Dear parishioners and friends,
When Angela and I worked in France and our 3 daughters were born in Provence, we were intrigued by a French tradition. As well as sending birthday cards, they also often sent greetings on the feast day of the “saint” you might be named after. It was rather like having two birthdays a year.
In my own life too, I really do feel like I have had two birthdays. My birth certificate and passport say I was born in October 1950. However, I did also have a second “birthday”, when on 9thJune 1971, I became a committed Christian. At that time I was a humanist and an atheist, having rejected on intellectual grounds the Christian faith in which I had been nurtured.
Studying geology and literature led to serious questions about the reliability of the Bible. In the swinging 60s many had abandoned traditional ethics. However, rock musicals like Jesus Christ Superstar intrigued me by their energy, vitality and their winsome Jesus. Christian students on my course and with whom I ran cross country befriended me and invited me to thoughtful lectures by Christian academics in many subjects. I read several books that addressed the questions I had about the Bible, science and faith and more. We also went to discussions, debates and concerts. Gospel singer Mahalia Jackson’s Royal Albert Hall concert was unforgettable. Wow!
Now spiritually “thirsty” I read the New Testament eagerly with fresh eyes. After a few weeks I knew I had to do something, although it was near our final exams. I invited a Christian friend round. We talked and we prayed. I invited Jesus Christ to be my Saviour and my Friend. In St John’s Gospel chapter 3, Jesus explains to Nicodemus, a Jewish religious leader, that nobody can see the Kingdom of God unless he is born again.
It has changed my life.
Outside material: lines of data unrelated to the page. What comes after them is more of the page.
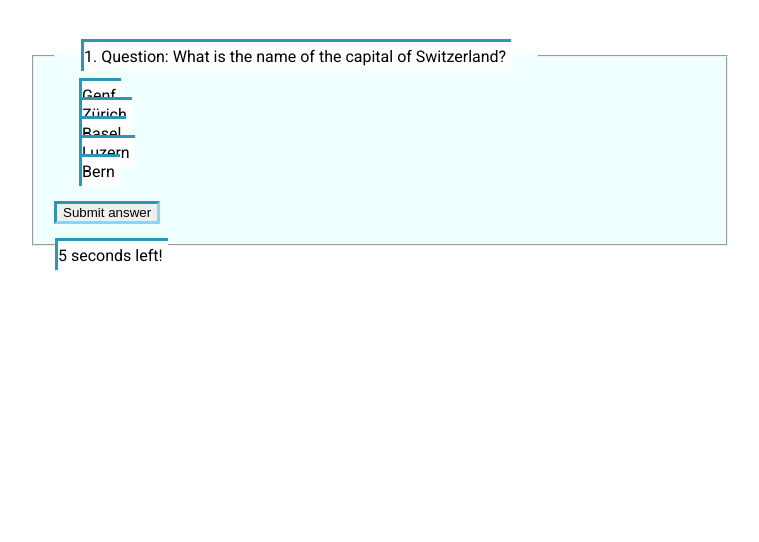
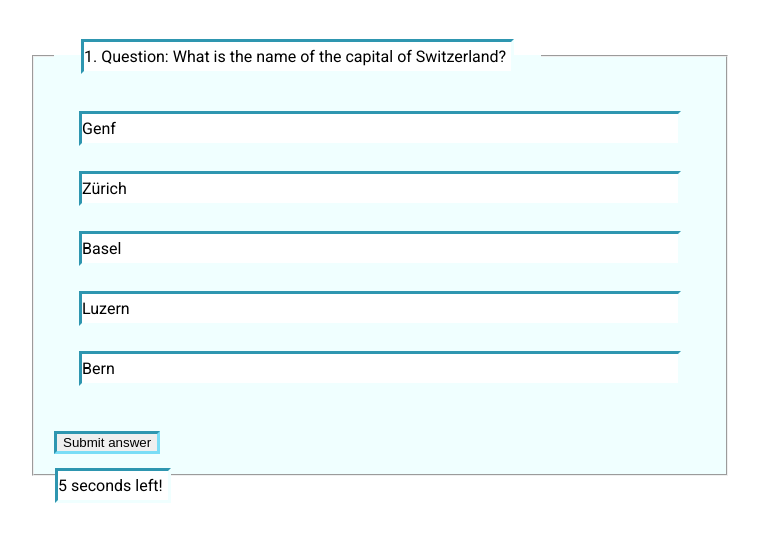
Before and after one commit to StefanEggenschwiler/HtmlQuizGame, a plain HTML site: page index.html in a window 1280 px wide. Shown: the part 80-622 px from the top of the page, without its empty margins (268-1027 px from the left). Drawn offline with Linux system fonts and the light colour scheme.

Commit message:
Border error

```diff
--- a/screen.css
+++ b/screen.css
@@ -35,6 +35,11 @@ var {
     font-style: normal;
 }
 
+label {
+    display:block;
+}
+
+
 label:hover {
     cursor:crosshair;
 }
@@ -71,16 +76,14 @@ label:hover {
 var, label{
     color: black;
     background-color: white;
+    border-bottom:solid azure;
+    border-right:solid azure;
     border-top:solid #2e96b0;
     border-left:solid #2e96b0;
     padding-top: 5px;
     padding-bottom: 5px;
     padding-right: 5px;
     margin: 25px;
-}
-span
-{
-    margin-top: 25px;
 }
 
 label:hover
```
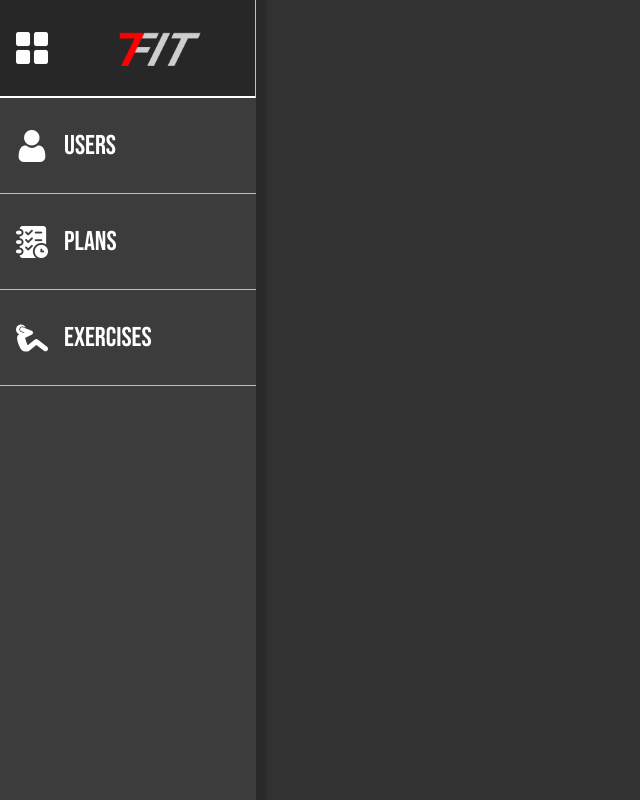
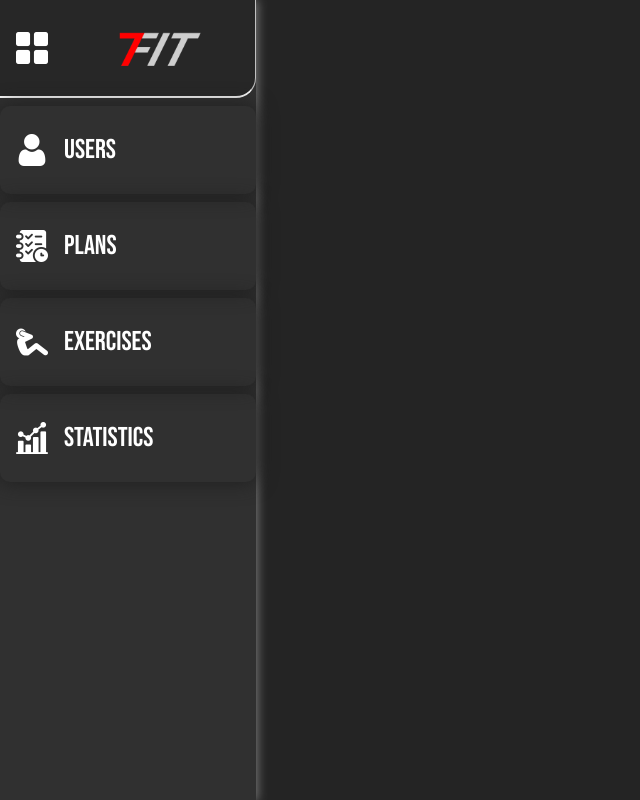
Before and after one commit to Mare02/7FIT-TrainingPlans_Project, a Vue app: page /admin in a window 1280 px wide. Shown: the whole page, without its empty margins (0-640 px from the left). Built offline with nearby package versions, Linux system fonts and the light colour scheme; a web font is replaced by a local one; what vue3-animate-onscroll would draw is missing.

Commit message:
users page work in progress (a simple design for functionality testing purpose)

```diff
--- /dev/null
+++ b/src/components/AdminComponents/adminEditUsers.vue
@@ -0,0 +1,87 @@
+<template>
+  <div class="container">
+    <ul class="users-list">
+      <li v-for="user in this.allUsers" :key="user.usr_id">
+        <div class="user-profile">
+          <img :src="user.file_url" alt="">
+        </div>
+        <p>Name: {{user.usr_name}}</p>
+        <p>Username: {{user.usr_username}}</p>
+        <p>Birthday: {{user.usr_bday}}</p>
+      </li>
+    </ul>
+  </div>
+</template>
+
+<script>
+import axios from 'axios'
+
+export default {
+  props:[
+
+  ],
+  mounted(){
+    this.getAllUsers();
+  },
+  data(){
+    return{
+      allUsers: []
+    }
+  },
+  methods:{
+    async getAllUsers(){
+      try {
+        axios.get('http://783p122.e2.mars-hosting.com/7fit/users')
+        .then(res => {
+           console.log(res);
+           this.allUsers = res.data.users
+        })
+      } catch (error) {
+        console.log(error);
+      }
+    }
+  },
+}
+</script>
+
+<style scoped>
+  .container{
+    color: white;
+    margin-left: 17rem;
+    position: absolute;
+  }
+  .users-list{
+    margin-left: 2rem;
+    margin-right: 2rem;
+  }
+  .users-list p{
+    margin-left: 2rem;
+  }
+  .users-list li{
+    background-color: rgb(48, 48, 48);
+    border-radius: 10px;
+    box-shadow: 0 0 10px 0.5px gray;
+    width: 60rem;
+    height: 7rem;
+    margin-top: 3rem;
+    display: flex;
+    align-items: center;
+    border-top: 1px solid rgb(192, 192, 192);
+    border-bottom: 1px solid rgb(192, 192, 192);
+  }
+  .users-list .user-profile{
+    margin-left: 1rem;
+    display: flex;
+    justify-content: center;
+    overflow: hidden;
+    width: 5rem;
+    height: 5rem;
+    border: 2px solid rgb(192, 192, 192);
+    border-radius: 100%;
+  }
+  .users-list .user-profile img{
+    width: initial;
+    max-width: none;
+    height: inherit;
+  }
+</style>
--- a/src/components/NavbarComponent.vue
+++ b/src/components/NavbarComponent.vue
@@ -6,7 +6,7 @@
       <div class="list-div">
         <ul class="nav-list">
           <li>
-            <a href="/about">about us</a>
+            <a href="/admin">admin</a>
           </li>
           <li>
             <a href="/login">sign in</a>
--- a/src/main.js
+++ b/src/main.js
@@ -4,7 +4,6 @@ import router from './router'
 import store from './store'
 import VueAnimateOnScroll from 'vue3-animate-onscroll';
 
-
 createApp(App).
 use(store).
 use(router).
--- a/src/router/index.js
+++ b/src/router/index.js
@@ -34,19 +34,19 @@ const routes = [{
                 path: '/admin/manage-users',
                 name: 'AdminManageUsers',
                 component: () =>
-                    import ('../components/AdminComponents/adminEditWorkers')
+                    import ('../components/AdminComponents/adminEditUsers.vue')
             },
             {
                 path: '/admin/manage-plans',
                 name: 'AdminManagePlans',
                 component: () =>
-                    import ('../components/AdminComponents/adminManagePlans')
+                    import ('../components/AdminComponents/adminManagePlans.vue')
             },
             {
                 path: '/admin/manage-exercises',
                 name: 'AdminManageExercises',
                 component: () =>
-                    import ('../components/AdminComponents/adminManageExercises')
+                    import ('../components/AdminComponents/adminManageExercises.vue')
             }
         ]
     },
--- a/src/views/AdminView.vue
+++ b/src/views/AdminView.vue
@@ -1,5 +1,5 @@
 <template>
-<div class="background">
+<div class="container">
   <nav class="nav">
     <div class="menu-logo">
       <img class="menu-icon" src="../assets/icons/menu.png" alt="">
@@ -7,27 +7,34 @@
     </div>
     <ul class="menu-list">
       <router-link to="/admin/manage-users">
-        <li>
+        <li id="item-users" @click="selectActive">
           <img class="menu-img" src="../assets/icons/user.png" alt="">
           <span>users</span>
         </li>
       </router-link>
       <router-link to="/admin/manage-plans">
-        <li>
+        <li id="item-plans" @click="selectActive">
           <img class="menu-img" src="../assets/icons/planning.png" alt="">
           <span>plans</span>
         </li>
       </router-link>
       <router-link to="/admin/manage-exercises">
-        <li>
+        <li id="item-exercises" @click="selectActive">
           <img class="menu-img" src="../assets/icons/exercise.png" alt="">
           <span>exercises</span>
         </li>
       </router-link>
+      <router-link to="/admin/manage-users">
+        <li id="item-statistics" @click="selectActive">
+          <img class="menu-img" src="../assets/icons/statistics.png" alt="">
+          <span>statistics</span>
+        </li>
+      </router-link>
     </ul>
   </nav>
-  <router-view/>
+
 </div>
+<router-view/>
 </template>
 
 <script>
@@ -35,23 +42,43 @@
 export default {
   components:{
 
+  },
+  methods:{
+    selectActive(event){
+      let element_id = event.target.id;
+      let element = document.getElementById(String(element_id));
+      if(!(element.classList.contains('active'))){
+        element.classList.add('active')
+      }
+      let otherElements = document.querySelectorAll('li')
+      otherElements.forEach((elem) => {
+        if(elem.id != element_id){
+          elem.classList.remove('active')
+        }
+      });
+    },
   }
 }
 </script>
 
 <style scoped>
+  .container{
+    position: absolute;
+    background-color: rgb(36, 36, 36);
+    height: 100%;
+    width: 100%;
+  }
+
   span{
+    pointer-events: none;
     font-family: 'Bebas Neue', cursive;
     color: white;
     font-size: 1.7rem;
     margin-left: 1rem;
   }
-  .background{
-    height: 100vh;
-    background-color: rgb(51, 51, 51);
-  }
 
   .menu-logo .menu-icon{
+    pointer-events: none;
     margin-left: 1rem;
     width: 2rem;
     filter: invert();
@@ -61,6 +88,7 @@ export default {
     margin-left: 4rem;
   }
    .menu-logo{
+    border-bottom-right-radius: 20px;
     display: flex;
     justify-content: left;
     align-items: center;
@@ -70,34 +98,45 @@ export default {
   }
 
   .nav{
+    position: fixed;
     color: white;
-    background-color: rgb(60, 60, 60);
+    background-color: rgb(48, 48, 48);
     height: 100vh;
     width: 16rem;
-    box-shadow: 0 0 5px 10px rgb(41, 41, 41);
+    box-shadow: 0 0 10px 0.5px gray;
   }
   .menu-list li{
+    border-radius: 10px;
+    margin-top: 0.5rem;
     width: 100%;
-    height: 6rem;
+    height: 5.5rem;
     display: flex;
     justify-content: left;
     align-items: center;
-    border-bottom: 1px solid rgb(192, 192, 192);
+    box-shadow: 0 0 20px 0.5px rgb(31, 31, 31);;
   }
   .menu-list li:hover{
-    /* box-shadow: 0 0 5px 10px rgb(87, 0, 0);
-    clip-path: inset(0px -15px 0px 0px); */
-    background-color: #eb2626;
+    /* clip-path: inset(0px -15px 0px 0px); */
+    /* box-shadow: 0 0 10px 0.5px gray; */
+    background-color: #850202;
     border-radius: 10px;
     transition: 0.3s;
     cursor: pointer;
-    position: relative;
-    left: 1rem;
   }
 
   .menu-img{
+    pointer-events: none;
     width: 2rem;
     filter: invert();
     margin-left: 1rem;
   }
+  .active{
+    background-color: #eb2626;
+    position: relative;
+    left: 1rem;
+    border-radius: 10px;
+  }
+
+
+
 </style>
```
Also changed, not shown: src/components/AdminComponents/adminEditWorkers.vue (deleted, +0 -13 lines), src/assets/icons/statistics.png (added).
And it sounds to me like a second birthday too! Why not take another look? It’s about a relationship not a religion…
Rev Fred Olney